Millikin Student Forges His Own Future


Photo by Athena Pajer

Metal turns red-hot in a primitive forge as sophomore Alex Bergland stokes the flame.


Some people stand out. They accomplish incredible things and approach the world in ways out-of-place or even a bit scary.

“There are only two sure things that’ll happen in a bladesmith shop: burning and cutting,” Alexander Bergland, a sophomore pursuing an interdepartmental degree, said as he stoked a raging fire. “There are plenty of both.”

Bergland makes knives from scratch. It’s a practice that might seem peculiar to many, but Bergland is a guy who doesn’t let other peoples’ opinions determine what he learns and the passions he follows.

“I think more than anything, Alex inspires me to take hold of things that I find valuable and to continue to chase after those things more than just things that I just find practical,” Zach McReynolds, a sophomore Entrepreneurship major and Bergland’s close friend said.

Bergland dedicated a large piece of his semester to operating a primitive forge in the 3D Arts building on the Northeast side of campus. He spent hours on Tuesday and Thursday afternoons turning discarded pieces of metal—primarily old wrenches and rebar—into blades.

He fires the steel until the point it’s red-hot, hammers it, “quenches” the steel with oil, making it hard and shiny, and then finishes the edge. After working with the blade, he carves and fastens handles made out of exotic wood and gives them sheaths.

It’s a long process and each step might take hours or even days. The forge itself is little more than a firepit with an electric fan – to help the flame burn hotter – attached to the side.
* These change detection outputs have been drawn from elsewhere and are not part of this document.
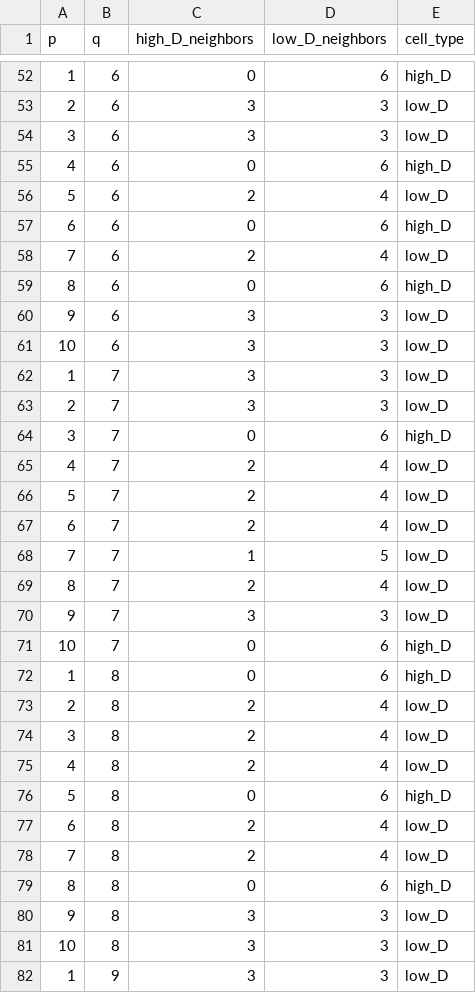
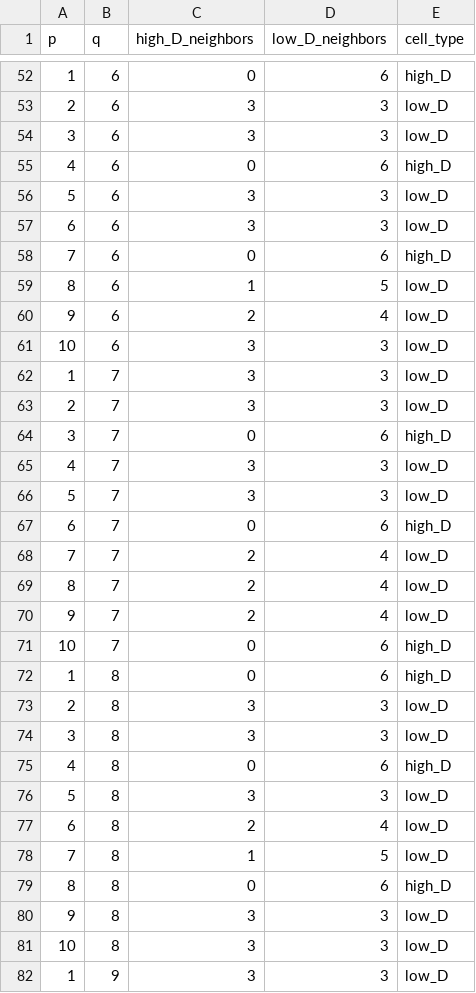
Before and after one commit to Yotam852/Biology_Project, a CSV file: neighbors_analysis.csv, drawn as a sheet; only a part is shown, gaps mark what is left out; the diff covers the shown part only.

Commit message:
Wrote analysis in Neighbors.py

```diff
--- a/neighbors_analysis.csv
+++ b/neighbors_analysis.csv
@@ -55,7 +55,7 @@ p,q,high_D_neighbors,low_D_neighbors,cell_type
 4,6,0,6,high_D
-5,6,2,4,low_D
-6,6,0,6,high_D
-7,6,2,4,low_D
-8,6,0,6,high_D
-9,6,3,3,low_D
+5,6,3,3,low_D
+6,6,3,3,low_D
+7,6,0,6,high_D
+8,6,1,5,low_D
+9,6,2,4,low_D
 10,6,3,3,low_D
@@ -64,16 +64,16 @@ p,q,high_D_neighbors,low_D_neighbors,cell_type
 3,7,0,6,high_D
-4,7,2,4,low_D
-5,7,2,4,low_D
-6,7,2,4,low_D
-7,7,1,5,low_D
+4,7,3,3,low_D
+5,7,3,3,low_D
+6,7,0,6,high_D
+7,7,2,4,low_D
 8,7,2,4,low_D
-9,7,3,3,low_D
+9,7,2,4,low_D
 10,7,0,6,high_D
 1,8,0,6,high_D
-2,8,2,4,low_D
-3,8,2,4,low_D
-4,8,2,4,low_D
-5,8,0,6,high_D
+2,8,3,3,low_D
+3,8,3,3,low_D
+4,8,0,6,high_D
+5,8,3,3,low_D
 6,8,2,4,low_D
-7,8,2,4,low_D
+7,8,1,5,low_D
 8,8,0,6,high_D
```
Also changed, not shown: 7 added rows, 7 removed rows and 57 edited cells elsewhere in this file, 1 other file.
The rest of the process requires difficult labor.

Alex Bergland putting a final finish on one of his blades

In the end, the blades end up being incredibly high-quality and unique. His own personal blade, for instance, is durable, versatile and sharper than a razor.
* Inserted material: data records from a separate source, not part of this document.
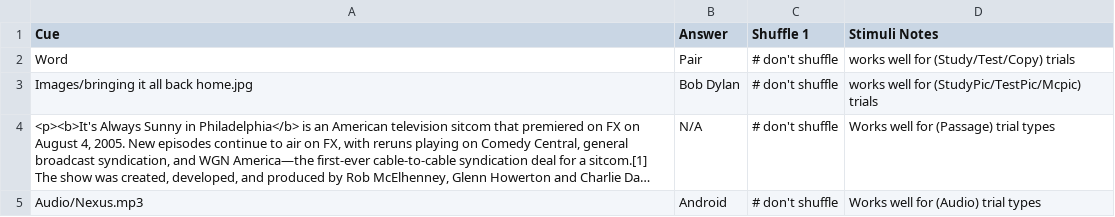
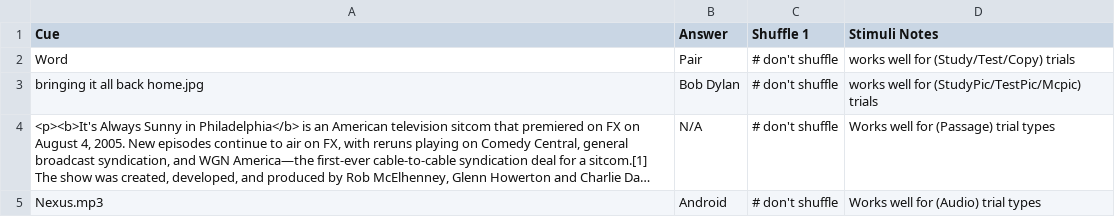
Before and after one commit to gikeymarcia/Collector, a CSV file: Experiments/Demo/Stimuli/Template.csv, drawn as a sheet; long unchanged cells end in …; the diff names each change by its address in the sheet, - before the commit and + after, or states it on an @@ line.

```diff
--- a/Experiments/Demo/Stimuli/Template.csv
+++ b/Experiments/Demo/Stimuli/Template.csv
-A3 (Cue): Images/bringing it all back home.jpg
+A3 (Cue): bringing it all back home.jpg
-A5 (Cue): Audio/Nexus.mp3
+A5 (Cue): Nexus.mp3
```
Also changed, not shown: Experiments/Demo/Stimuli/FullStim.csv, Experiments/Demo/Stimuli/LearningStimFiles.csv, 12 other files.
This past semester, he created a small collection of blades averaging about six inches long. In addition, he sketched a design for a broken-back seax, a middle-length blade he plans to form out of an old metal wood file.

“The broken-back seax has a beautiful shape, good multipurpose in both fighting and trapping,” Bergland said, “And it’s badass.”

The forge itself isn’t big enough for him to create such a big blade, yet, but it’s a pipe dream – perhaps to finish after he returns from studying abroad in the Netherlands – and a nod to his mentor, who taught him about bladesmithing in the first place.

“He was in Iceland for several years and toured Europe with a Viking troupe that did live-action reenactments with real steel,” Bergland said. “He was really into Viking culture and customs.”

Bergland trained as an apprentice with him in Alaska over the summer, learning the skills he needed to pursue bladesmithing. After all, no Millikin course teaches bladesmithing. Bergland truly is blazing a trail with a hot blade.

Not many people can say that they can create knives from scratch and several might wonder why. Those who do might agree that it’s an excellent story to tell. For those who know Alex Bergland, they agree his life is full of these stories because he makes sure he lives them. In that way, people often equate him to a storybook character.          

“Alex is just crazy–if you took Alexander Supertramp from ‘Into the Wild’ and personified him into someone who’s a little bit more tied down to reality than the character in the book is, that would be Alex,” McReynolds said. “Not only are their namesakes similar but they embody the same free-spirited characteristics. They both do things that they want to do because they want to do it. That’s exactly what Alex does.”